• Problem requirements: Every entry should be given again exactly, with nothing dropped.

[Itemized modification records]
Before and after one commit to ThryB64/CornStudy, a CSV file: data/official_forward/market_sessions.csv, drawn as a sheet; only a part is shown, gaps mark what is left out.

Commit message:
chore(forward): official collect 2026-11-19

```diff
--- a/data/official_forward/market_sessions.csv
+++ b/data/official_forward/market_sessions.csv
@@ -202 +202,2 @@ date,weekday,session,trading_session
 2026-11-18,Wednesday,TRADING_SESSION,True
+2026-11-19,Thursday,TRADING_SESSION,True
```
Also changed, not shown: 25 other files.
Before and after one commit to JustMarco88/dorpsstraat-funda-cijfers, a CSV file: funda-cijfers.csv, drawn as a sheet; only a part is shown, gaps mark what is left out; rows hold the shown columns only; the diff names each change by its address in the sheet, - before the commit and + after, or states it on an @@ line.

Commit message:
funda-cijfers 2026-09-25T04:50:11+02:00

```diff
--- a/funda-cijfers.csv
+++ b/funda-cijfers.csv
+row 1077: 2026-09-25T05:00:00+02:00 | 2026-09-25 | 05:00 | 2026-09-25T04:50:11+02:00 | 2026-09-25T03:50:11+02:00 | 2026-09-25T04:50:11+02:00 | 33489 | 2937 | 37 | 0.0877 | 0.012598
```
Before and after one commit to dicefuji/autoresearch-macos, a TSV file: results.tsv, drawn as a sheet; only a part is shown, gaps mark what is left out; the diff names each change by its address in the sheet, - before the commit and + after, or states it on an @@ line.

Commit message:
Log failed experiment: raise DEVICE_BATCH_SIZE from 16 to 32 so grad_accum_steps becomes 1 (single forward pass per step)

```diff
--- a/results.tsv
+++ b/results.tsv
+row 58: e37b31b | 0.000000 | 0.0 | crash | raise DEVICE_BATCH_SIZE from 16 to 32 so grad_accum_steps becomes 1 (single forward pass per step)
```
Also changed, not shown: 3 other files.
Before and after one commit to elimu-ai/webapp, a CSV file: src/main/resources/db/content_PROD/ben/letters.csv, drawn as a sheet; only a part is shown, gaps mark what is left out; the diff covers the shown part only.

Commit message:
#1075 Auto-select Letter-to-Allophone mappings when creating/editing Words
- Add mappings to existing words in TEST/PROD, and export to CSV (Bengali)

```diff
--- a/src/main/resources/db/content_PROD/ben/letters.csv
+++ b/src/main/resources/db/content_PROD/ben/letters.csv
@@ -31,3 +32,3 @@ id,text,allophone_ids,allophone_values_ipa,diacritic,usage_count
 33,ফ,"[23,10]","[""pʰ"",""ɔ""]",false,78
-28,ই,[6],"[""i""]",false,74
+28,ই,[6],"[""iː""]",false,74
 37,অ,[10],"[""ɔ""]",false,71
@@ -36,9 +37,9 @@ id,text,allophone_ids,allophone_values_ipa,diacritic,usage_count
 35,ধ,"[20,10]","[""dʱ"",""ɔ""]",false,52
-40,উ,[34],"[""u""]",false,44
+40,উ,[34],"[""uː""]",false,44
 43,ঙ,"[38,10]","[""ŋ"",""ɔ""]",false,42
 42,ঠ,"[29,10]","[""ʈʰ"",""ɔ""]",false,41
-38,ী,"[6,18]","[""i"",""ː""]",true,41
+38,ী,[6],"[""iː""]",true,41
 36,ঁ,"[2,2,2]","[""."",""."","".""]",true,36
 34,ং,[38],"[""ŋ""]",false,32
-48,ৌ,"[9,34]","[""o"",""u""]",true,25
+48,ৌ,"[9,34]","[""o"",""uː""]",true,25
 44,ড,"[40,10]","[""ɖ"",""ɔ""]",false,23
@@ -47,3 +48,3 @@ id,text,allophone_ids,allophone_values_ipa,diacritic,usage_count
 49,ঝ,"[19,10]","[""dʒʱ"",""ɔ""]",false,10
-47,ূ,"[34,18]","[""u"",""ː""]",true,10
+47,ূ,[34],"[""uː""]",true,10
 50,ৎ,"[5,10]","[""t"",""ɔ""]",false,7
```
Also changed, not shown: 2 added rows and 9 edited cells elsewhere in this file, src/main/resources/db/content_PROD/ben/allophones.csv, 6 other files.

• Expected output:
Before and after one commit to ThryB64/CornStudy, a CSV file: data/official_forward/market_sessions.csv, drawn as a sheet; only a part is shown, gaps mark what is left out.

Commit message:
chore(forward): official collect 2026-11-19

```diff
--- a/data/official_forward/market_sessions.csv
+++ b/data/official_forward/market_sessions.csv
@@ -202 +202,2 @@ date,weekday,session,trading_session
 2026-11-18,Wednesday,TRADING_SESSION,True
+2026-11-19,Thursday,TRADING_SESSION,True
```
Also changed, not shown: 25 other files.
Before and after one commit to JustMarco88/dorpsstraat-funda-cijfers, a CSV file: funda-cijfers.csv, drawn as a sheet; only a part is shown, gaps mark what is left out; rows hold the shown columns only; the diff names each change by its address in the sheet, - before the commit and + after, or states it on an @@ line.

Commit message:
funda-cijfers 2026-09-25T04:50:11+02:00

```diff
--- a/funda-cijfers.csv
+++ b/funda-cijfers.csv
+row 1077: 2026-09-25T05:00:00+02:00 | 2026-09-25 | 05:00 | 2026-09-25T04:50:11+02:00 | 2026-09-25T03:50:11+02:00 | 2026-09-25T04:50:11+02:00 | 33489 | 2937 | 37 | 0.0877 | 0.012598
```
Before and after one commit to dicefuji/autoresearch-macos, a TSV file: results.tsv, drawn as a sheet; only a part is shown, gaps mark what is left out; the diff names each change by its address in the sheet, - before the commit and + after, or states it on an @@ line.

Commit message:
Log failed experiment: raise DEVICE_BATCH_SIZE from 16 to 32 so grad_accum_steps becomes 1 (single forward pass per step)

```diff
--- a/results.tsv
+++ b/results.tsv
+row 58: e37b31b | 0.000000 | 0.0 | crash | raise DEVICE_BATCH_SIZE from 16 to 32 so grad_accum_steps becomes 1 (single forward pass per step)
```
Also changed, not shown: 3 other files.
Before and after one commit to elimu-ai/webapp, a CSV file: src/main/resources/db/content_PROD/ben/letters.csv, drawn as a sheet; only a part is shown, gaps mark what is left out; the diff covers the shown part only.

Commit message:
#1075 Auto-select Letter-to-Allophone mappings when creating/editing Words
- Add mappings to existing words in TEST/PROD, and export to CSV (Bengali)

```diff
--- a/src/main/resources/db/content_PROD/ben/letters.csv
+++ b/src/main/resources/db/content_PROD/ben/letters.csv
@@ -31,3 +32,3 @@ id,text,allophone_ids,allophone_values_ipa,diacritic,usage_count
 33,ফ,"[23,10]","[""pʰ"",""ɔ""]",false,78
-28,ই,[6],"[""i""]",false,74
+28,ই,[6],"[""iː""]",false,74
 37,অ,[10],"[""ɔ""]",false,71
@@ -36,9 +37,9 @@ id,text,allophone_ids,allophone_values_ipa,diacritic,usage_count
 35,ধ,"[20,10]","[""dʱ"",""ɔ""]",false,52
-40,উ,[34],"[""u""]",false,44
+40,উ,[34],"[""uː""]",false,44
 43,ঙ,"[38,10]","[""ŋ"",""ɔ""]",false,42
 42,ঠ,"[29,10]","[""ʈʰ"",""ɔ""]",false,41
-38,ী,"[6,18]","[""i"",""ː""]",true,41
+38,ী,[6],"[""iː""]",true,41
 36,ঁ,"[2,2,2]","[""."",""."","".""]",true,36
 34,ং,[38],"[""ŋ""]",false,32
-48,ৌ,"[9,34]","[""o"",""u""]",true,25
+48,ৌ,"[9,34]","[""o"",""uː""]",true,25
 44,ড,"[40,10]","[""ɖ"",""ɔ""]",false,23
@@ -47,3 +48,3 @@ id,text,allophone_ids,allophone_values_ipa,diacritic,usage_count
 49,ঝ,"[19,10]","[""dʒʱ"",""ɔ""]",false,10
-47,ূ,"[34,18]","[""u"",""ː""]",true,10
+47,ূ,[34],"[""uː""]",true,10
 50,ৎ,"[5,10]","[""t"",""ɔ""]",false,7
```
Also changed, not shown: 2 added rows and 9 edited cells elsewhere in this file, src/main/resources/db/content_PROD/ben/allophones.csv, 6 other files.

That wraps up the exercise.